* [WHAT THE TASK ASKS]
In the material below, find each line holding the string "回测引擎工作流程" and copy it.

* [DATA TO USE]
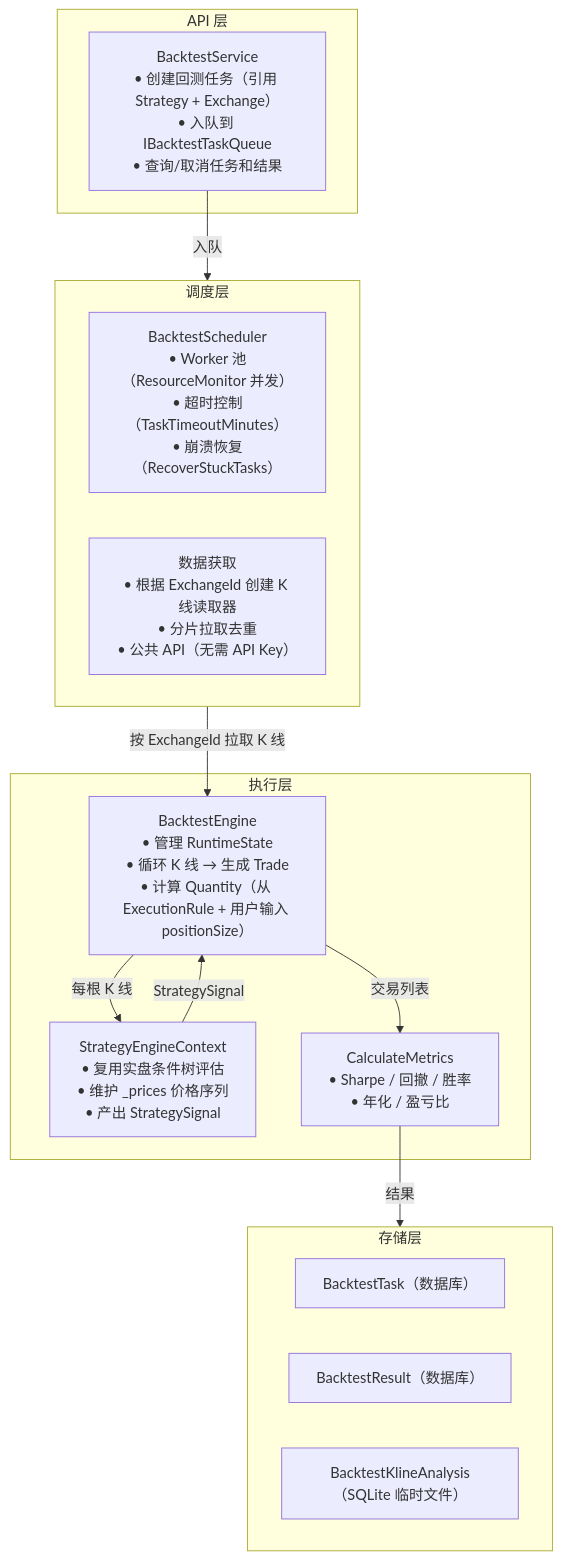
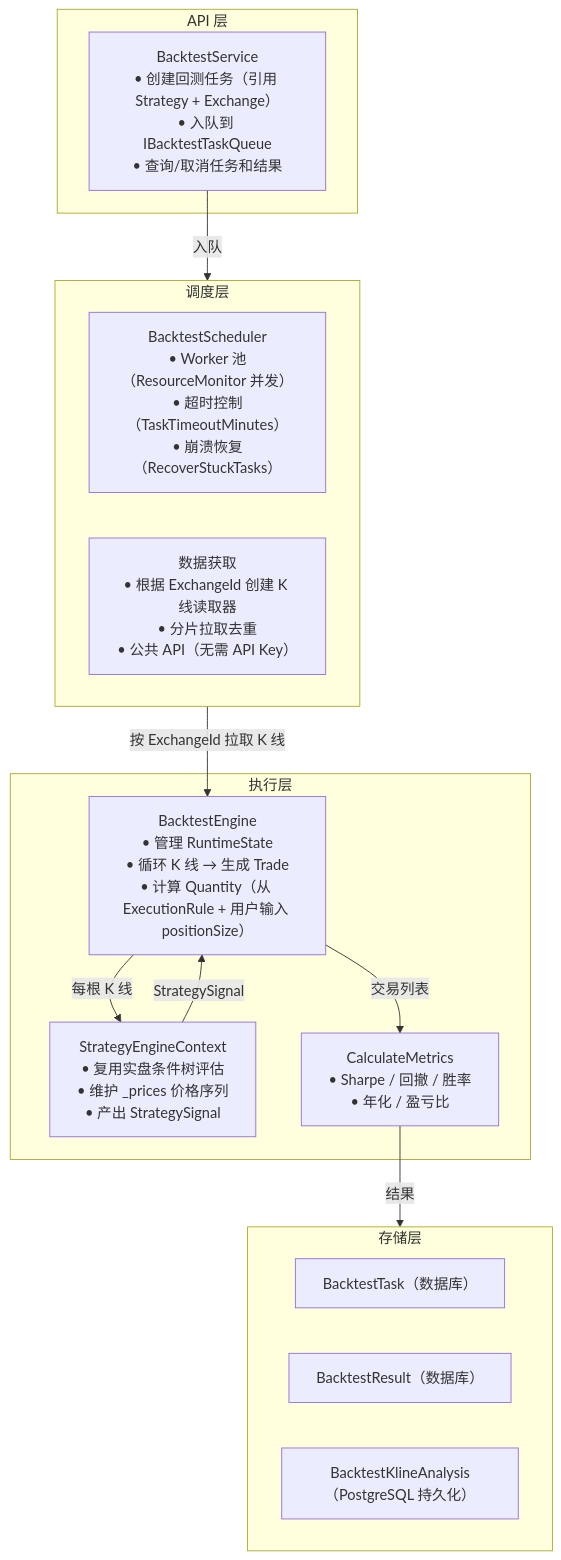
One commit to bambuo/TradeX changed the first of 16 diagrams in docs/回测引擎工作流程.md. Above: the diagram before and after it, drawn with Mermaid. The commit also changed other lines of this file, not shown here.

First line of the commit message:
refactor(backtest): 切换回测分析数据存储至PostgreSQL

````diff
--- a/docs/回测引擎工作流程.md
+++ b/docs/回测引擎工作流程.md
@@ -13,30 +13,30 @@
 ```mermaid
 flowchart TD
     subgraph API["API 层"]
         API1["BacktestService<br/>• 创建回测任务（引用 Strategy + Exchange）<br/>• 入队到 IBacktestTaskQueue<br/>• 查询/取消任务和结果"]
     end
 
     subgraph Scheduler["调度层"]
         SCH1["BacktestScheduler<br/>• Worker 池（ResourceMonitor 并发）<br/>• 超时控制（TaskTimeoutMinutes）<br/>• 崩溃恢复（RecoverStuckTasks）"]
         SCH2["数据获取<br/>• 根据 ExchangeId 创建 K 线读取器<br/>• 分片拉取去重<br/>• 公共 API（无需 API Key）"]
     end
 
     subgraph Engine["执行层"]
         ENG1["BacktestEngine<br/>• 管理 RuntimeState<br/>• 循环 K 线 → 生成 Trade<br/>• 计算 Quantity（从 ExecutionRule + 用户输入 positionSize）"]
         ENG2["StrategyEngineContext<br/>• 复用实盘条件树评估<br/>• 维护 _prices 价格序列<br/>• 产出 StrategySignal"]
         ENG3["CalculateMetrics<br/>• Sharpe / 回撤 / 胜率<br/>• 年化 / 盈亏比"]
     end
 
     subgraph Store["存储层"]
         ST1["BacktestTask（数据库）"]
         ST2["BacktestResult（数据库）"]
-        ST3["BacktestKlineAnalysis（SQLite 临时文件）"]
+        ST3["BacktestKlineAnalysis（PostgreSQL 持久化）"]
     end
 
     API1 -->|入队| Scheduler
     Scheduler -->|按 ExchangeId 拉取 K 线| ENG1
     ENG1 -->|每根 K 线| ENG2
     ENG2 -->|StrategySignal| ENG1
     ENG1 -->|交易列表| ENG3
     ENG3 -->|结果| Store
 ```
````
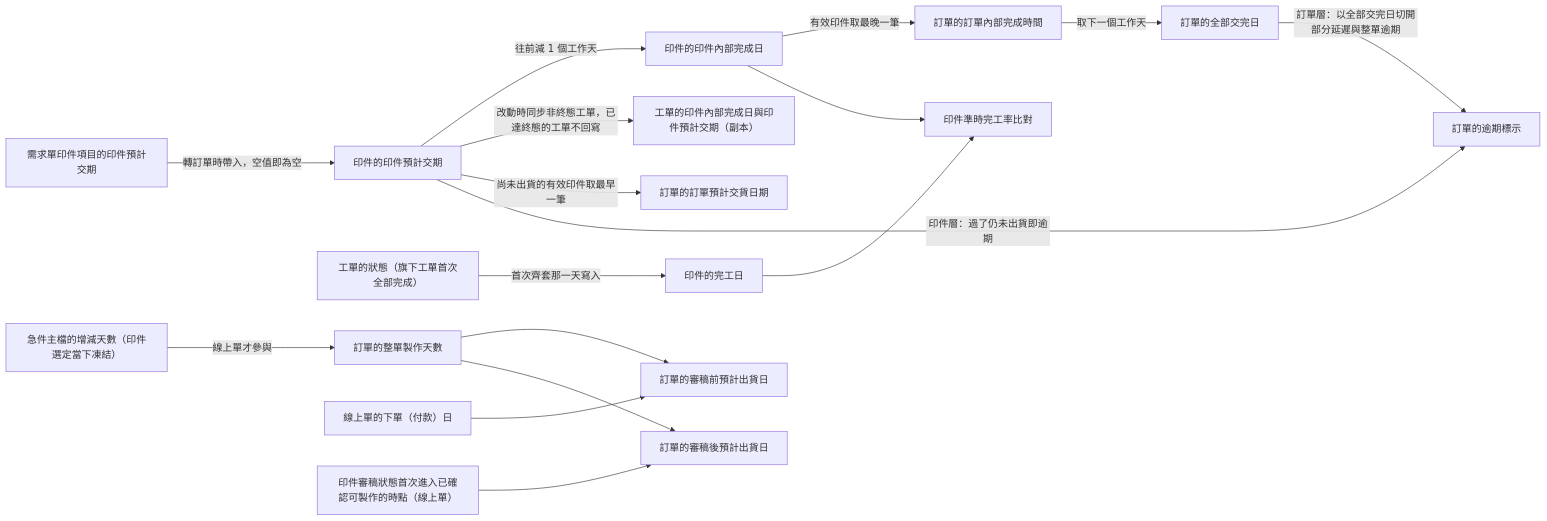
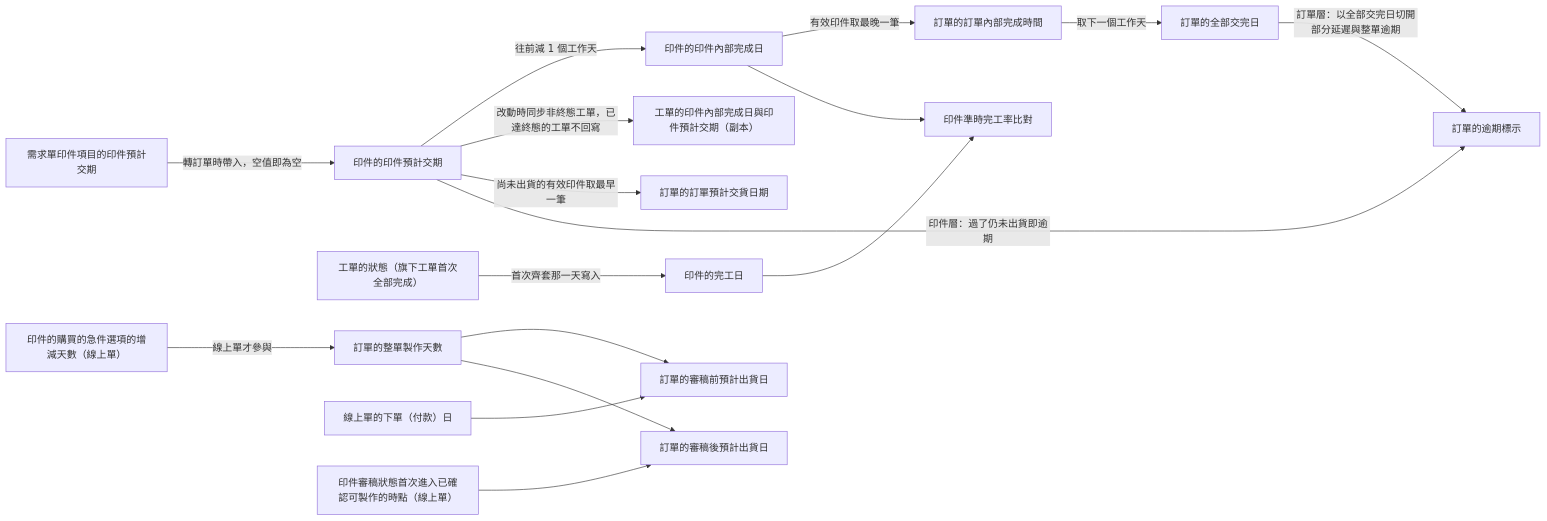
One commit to Kawato-Miles/erp-spec changed the fourth of 6 diagrams in memory/Sens_wiki/wiki/erp/05-entities/訂單領域資料結構總覽.md. Above: the diagram before and after it, drawn with Mermaid. The commit also changed other lines of this file and 36 other files, not shown here.

````diff
--- a/memory/Sens_wiki/wiki/erp/05-entities/訂單領域資料結構總覽.md
+++ b/memory/Sens_wiki/wiki/erp/05-entities/訂單領域資料結構總覽.md
@@ -96,19 +97,19 @@
 ```mermaid
 flowchart LR
     B2["需求單印件項目的印件預計交期"] -->|"轉訂單時帶入，空值即為空"| B9["印件的印件預計交期"]
     B9 -->|"往前減 1 個工作天"| B7["印件的印件內部完成日"]
     B9 -->|"改動時同步非終態工單，已達終態的工單不回寫"| B8["工單的印件內部完成日與印件預計交期（副本）"]
     B7 -->|"有效印件取最晚一筆"| B11["訂單的訂單內部完成時間"]
     B11 -->|"取下一個工作天"| B12["訂單的全部交完日"]
     B9 -->|"尚未出貨的有效印件取最早一筆"| B13["訂單的訂單預計交貨日期"]
     B9 -->|"印件層：過了仍未出貨即逾期"| B14["訂單的逾期標示"]
     B12 -->|"訂單層：以全部交完日切開部分延遲與整單逾期"| B14
     B15["工單的狀態（旗下工單首次全部完成）"] -->|"首次齊套那一天寫入"| B16["印件的完工日"]
     B16 --> B17["印件準時完工率比對"]
     B7 --> B17
-    O1["急件主檔的增減天數（印件選定當下凍結）"] -->|"線上單才參與"| O2["訂單的整單製作天數"]
+    O1["印件的購買的急件選項的增減天數（線上單）"] -->|"線上單才參與"| O2["訂單的整單製作天數"]
     O3["線上單的下單（付款）日"] --> O4["訂單的審稿前預計出貨日"]
     O2 --> O4
     O5["印件審稿狀態首次進入已確認可製作的時點（線上單）"] --> O6["訂單的審稿後預計出貨日"]
     O2 --> O6
 ```
````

* [EXPECTED ANSWER]
One commit to bambuo/TradeX changed the first of 16 diagrams in docs/回测引擎工作流程.md. Above: the diagram before and after it, drawn with Mermaid. The commit also changed other lines of this file, not shown here.
--- a/docs/回测引擎工作流程.md
+++ b/docs/回测引擎工作流程.md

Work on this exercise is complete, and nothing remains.